Hospitality Lessons During a Mobile Clinic in Afghanistan
“You’re a brave man, coming here without arms,” the Malik told me halfway through lunch. I wondered why I would need any courage to eat some meat and bread, after all, the Malik—governmental leader of a town or community—had just finished a story to illustrate the concept of Pashtu hospitality.
During our briefing at a mobile clinic, he stopped us and invited us for tea to get to know each other a bit better. He hinted the tea could be taken in a tea shop next to the clinic, or at least this is how I interpreted his pointing of the chin towards to entry gate of the hospital. Two minutes later, however, we stepped into his car, and not into the tea shop, and sped away over the sandy road towards his house a few hundred meters away.
Carelessness from our side, you might wonder? On the contrary, in rural areas such as these, and at this moment in time, we feel more at ease. Receiving invitations to work in these communities is the best protection possible, as illustrated by the anecdote above.

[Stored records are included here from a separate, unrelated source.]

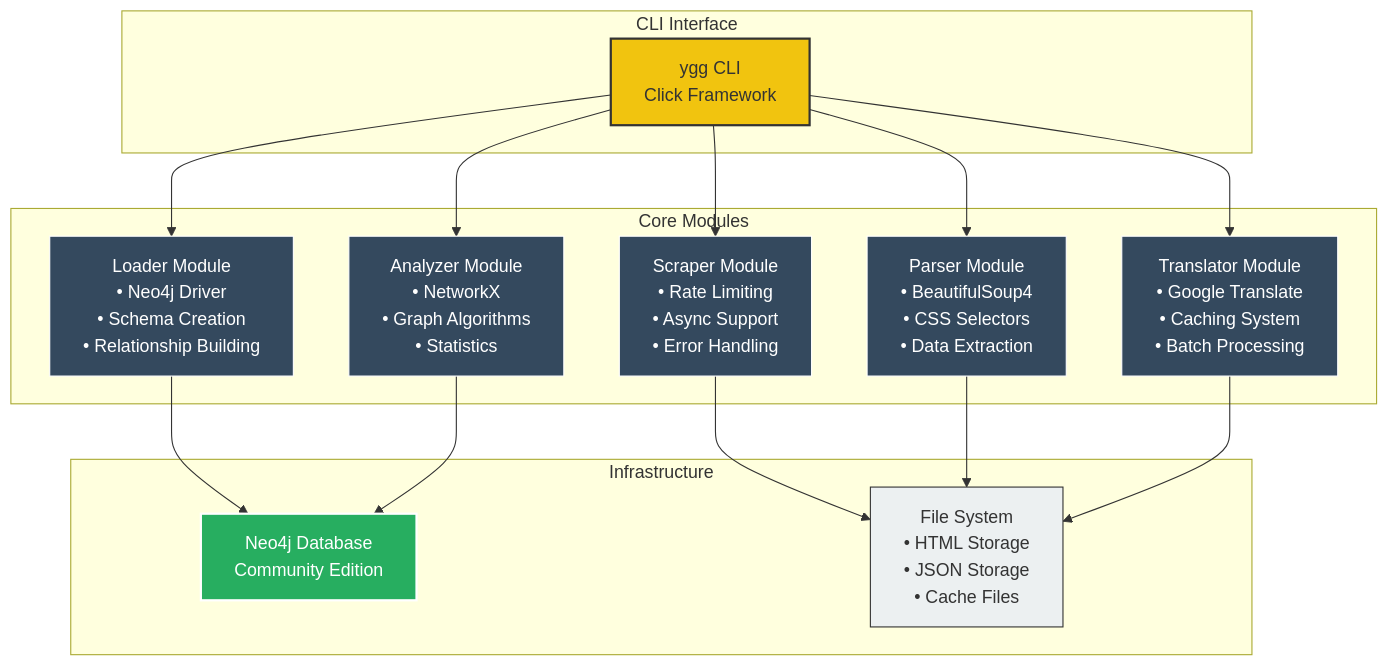
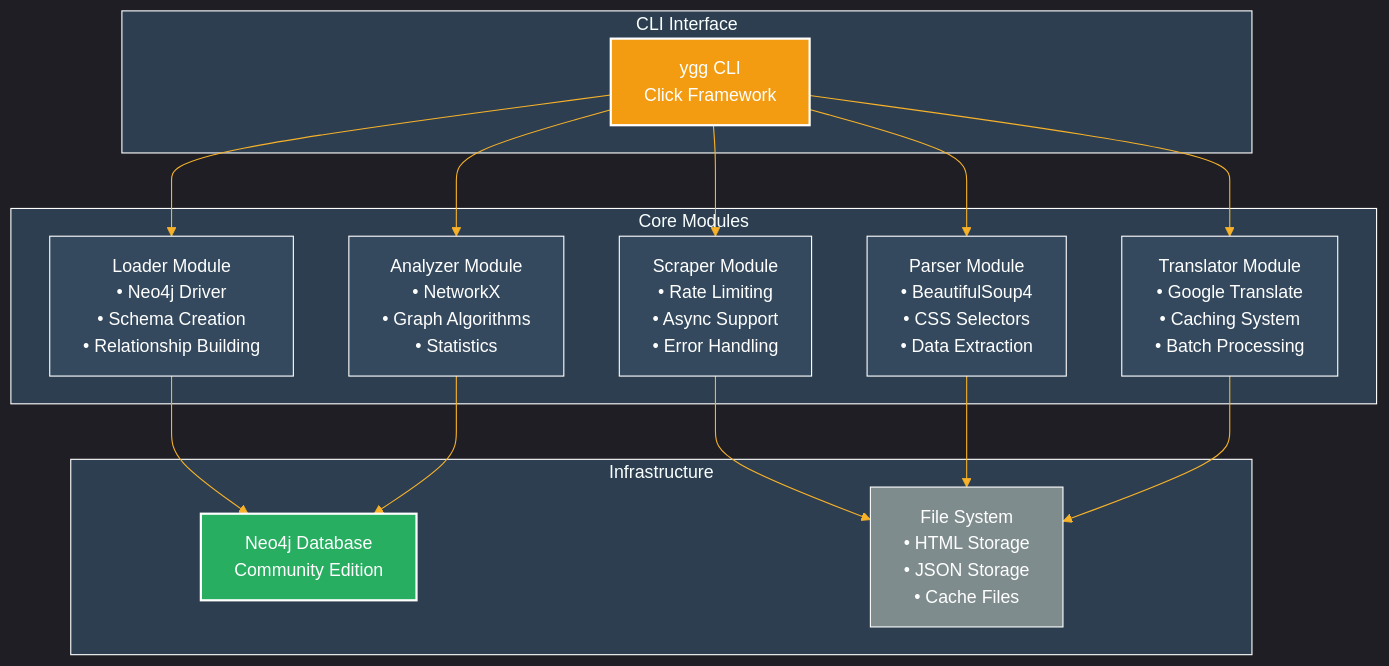
Before and after one commit to Ricoledan/digimon-knowledge-graph: the third of 5 diagrams in CLAUDE.md, drawn with Mermaid. The commit also changed other lines of this file, not shown here.

Commit message:
add diagrams

````diff
--- a/CLAUDE.md
+++ b/CLAUDE.md
@@ -195,40 +198,42 @@
 ```mermaid
+%%{init: {'theme':'dark', 'themeVariables': { 'primaryColor':'#1a1a1a', 'primaryTextColor':'#fff', 'primaryBorderColor':'#7C0000', 'lineColor':'#F8B229', 'secondaryColor':'#006100', 'tertiaryColor':'#2c3e50', 'background':'#1a1a1a', 'mainBkg':'#1a1a1a', 'secondBkg':'#2c3e50', 'tertiaryBkg':'#34495e', 'primaryBorderColor':'#fff', 'secondaryBorderColor':'#fff', 'tertiaryBorderColor':'#fff', 'clusterBkg':'#2c3e50', 'clusterBorder':'#fff', 'fontFamily':'monospace'}}}%%
 graph TB
-    subgraph "CLI Interface"
+    subgraph CI["CLI Interface"]
         CLI[ygg CLI<br/>Click Framework]
     end
     
-    subgraph "Core Modules"
+    subgraph CM["Core Modules"]
         SCR[Scraper Module<br/>• Rate Limiting<br/>• Async Support<br/>• Error Handling]
         PRS[Parser Module<br/>• BeautifulSoup4<br/>• CSS Selectors<br/>• Data Extraction]
         TRN[Translator Module<br/>• Google Translate<br/>• Caching System<br/>• Batch Processing]
         LDR[Loader Module<br/>• Neo4j Driver<br/>• Schema Creation<br/>• Relationship Building]
         ANL[Analyzer Module<br/>• NetworkX<br/>• Graph Algorithms<br/>• Statistics]
     end
     
-    subgraph "Infrastructure"
+    subgraph IN["Infrastructure"]
         NEO[Neo4j Database<br/>Community Edition]
         FS[File System<br/>• HTML Storage<br/>• JSON Storage<br/>• Cache Files]
     end
     
     CLI --> SCR
     CLI --> PRS
     CLI --> TRN
     CLI --> LDR
     CLI --> ANL
     
     SCR --> FS
     PRS --> FS
     TRN --> FS
     LDR --> NEO
     ANL --> NEO
     
-    style CLI fill:#f1c40f,stroke:#333,stroke-width:2px,color:#333
-    style NEO fill:#27ae60,stroke:#fff,stroke-width:2px,color:#fff
-    style SCR fill:#34495e,stroke:#fff,stroke-width:1px,color:#fff
-    style PRS fill:#34495e,stroke:#fff,stroke-width:1px,color:#fff
-    style TRN fill:#34495e,stroke:#fff,stroke-width:1px,color:#fff
-    style LDR fill:#34495e,stroke:#fff,stroke-width:1px,color:#fff
-    style ANL fill:#34495e,stroke:#fff,stroke-width:1px,color:#fff
-    style FS fill:#ecf0f1,stroke:#333,stroke-width:1px,color:#333
+    classDef cli fill:#f39c12,stroke:#fff,stroke-width:2px,color:#fff
+    classDef neo fill:#27ae60,stroke:#fff,stroke-width:2px,color:#fff
+    classDef module fill:#34495e,stroke:#fff,stroke-width:1px,color:#fff
+    classDef files fill:#7f8c8d,stroke:#fff,stroke-width:1px,color:#fff
+    
+    class CLI cli
+    class NEO neo
+    class SCR,PRS,TRN,LDR,ANL module
+    class FS files
 ```
````
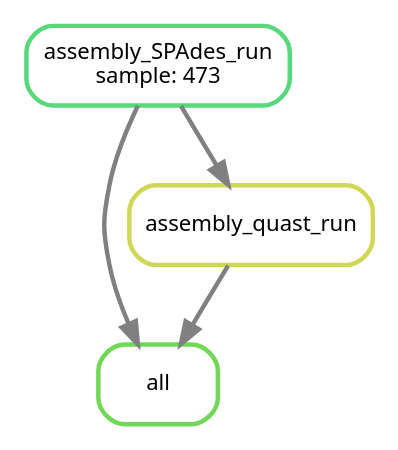
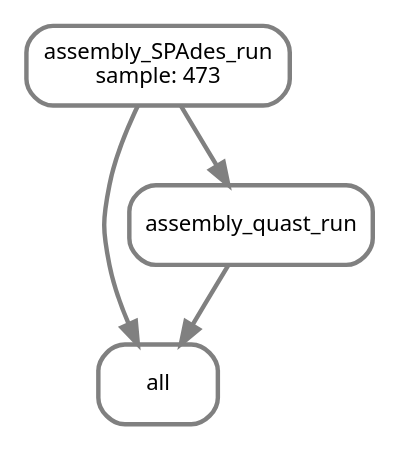
The diagram in images/assembly_dag.dot (vdblab/vdblab-shotgun), drawn with Graphviz before and after one commit. The commit also changed 17 other files, not shown here.

```diff
--- a/images/assembly_dag.dot
+++ b/images/assembly_dag.dot
@@ -1,11 +1,11 @@
 digraph snakemake_dag {
     graph[bgcolor=white, margin=0];
     node[shape=box, style=rounded, fontname=sans,                 fontsize=10, penwidth=2];
     edge[penwidth=2, color=grey];
-	0[label = "all", color = "0.30 0.6 0.85", style="rounded"];
-	1[label = "assembly_SPAdes_run\nsample: 473", color = "0.38 0.6 0.85", style="rounded"];
-	2[label = "assembly_quast_run", color = "0.18 0.6 0.85", style="rounded"];
+	0[label = "all", color = "grey", style="rounded"];
+	1[label = "assembly_SPAdes_run\nsample: 473", color = "grey", style="rounded"];
+	2[label = "assembly_quast_run", color = "grey", style="rounded"];
 	1 -> 0
 	2 -> 0
 	1 -> 2
 }            
```
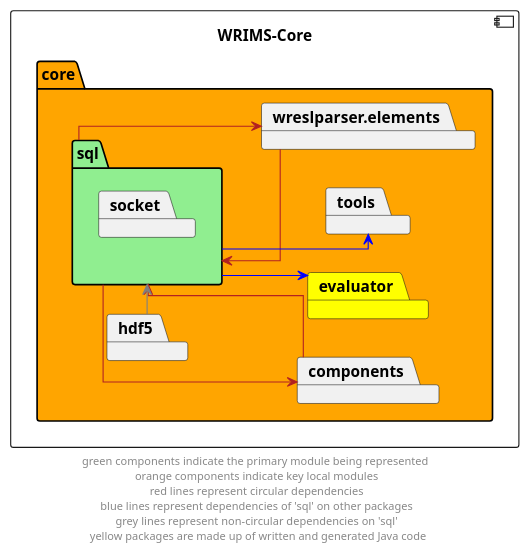
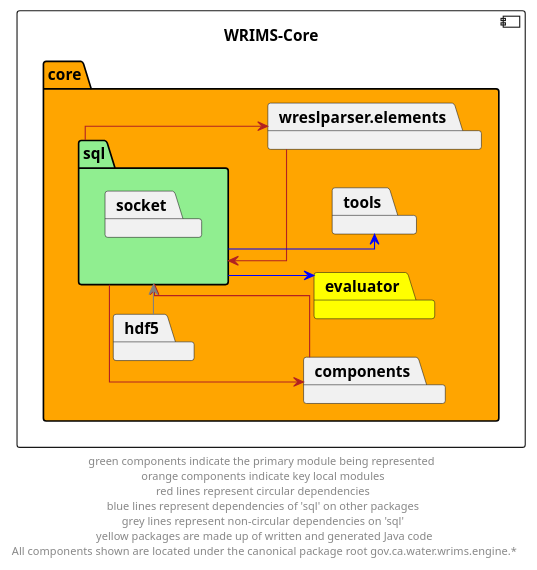
Before and after one commit to CentralValleyModeling/wrims-engine: the diagram in docs/diagrams/wrims-core/wrims-core_sql.puml, drawn with PlantUML. The commit also changed 34 other files, not shown here.

Commit message:
Added missing canonical tld path references to diagrams

```diff
--- a/docs/diagrams/wrims-core/wrims-core_sql.puml
+++ b/docs/diagrams/wrims-core/wrims-core_sql.puml
@@ -1,31 +1,31 @@
 @startuml
 left to right direction
 skinparam linetype ortho
 
 component wrims_core as "WRIMS-Core" {
     package core #orange {
         package sql #lightgreen{
             package socket
         }
         package components
         package evaluator #yellow
         package hdf5
         package tools
         package wreslparser.elements
 }
 
 sql -->  components #firebrick
 components --> sql #firebrick
 sql -->  wreslparser.elements #firebrick
 wreslparser.elements --> sql #firebrick
 
 sql -->  evaluator #blue
 sql --> tools #blue
 
 hdf5 -l-> sql #grey
 
 ' The following relationships are hidden and used to format the diagram. They do not represent actual dependencies.
 'debug -r[hidden]-> evaluator
 
-footer "green components indicate the primary module being represented \n orange components indicate key local modules \n red lines represent circular dependencies \n blue lines represent dependencies of 'sql' on other packages \n grey lines represent non-circular dependencies on 'sql' \n yellow packages are made up of written and generated Java code"
+footer "green components indicate the primary module being represented \n orange components indicate key local modules \n red lines represent circular dependencies \n blue lines represent dependencies of 'sql' on other packages \n grey lines represent non-circular dependencies on 'sql' \n yellow packages are made up of written and generated Java code\n All components shown are located under the canonical package root gov.ca.water.wrims.engine.*"
 @enduml
```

Afghan people judge you not only by what you do, but also by how you do it. Refusing the tea invitation would probably have been a mistake.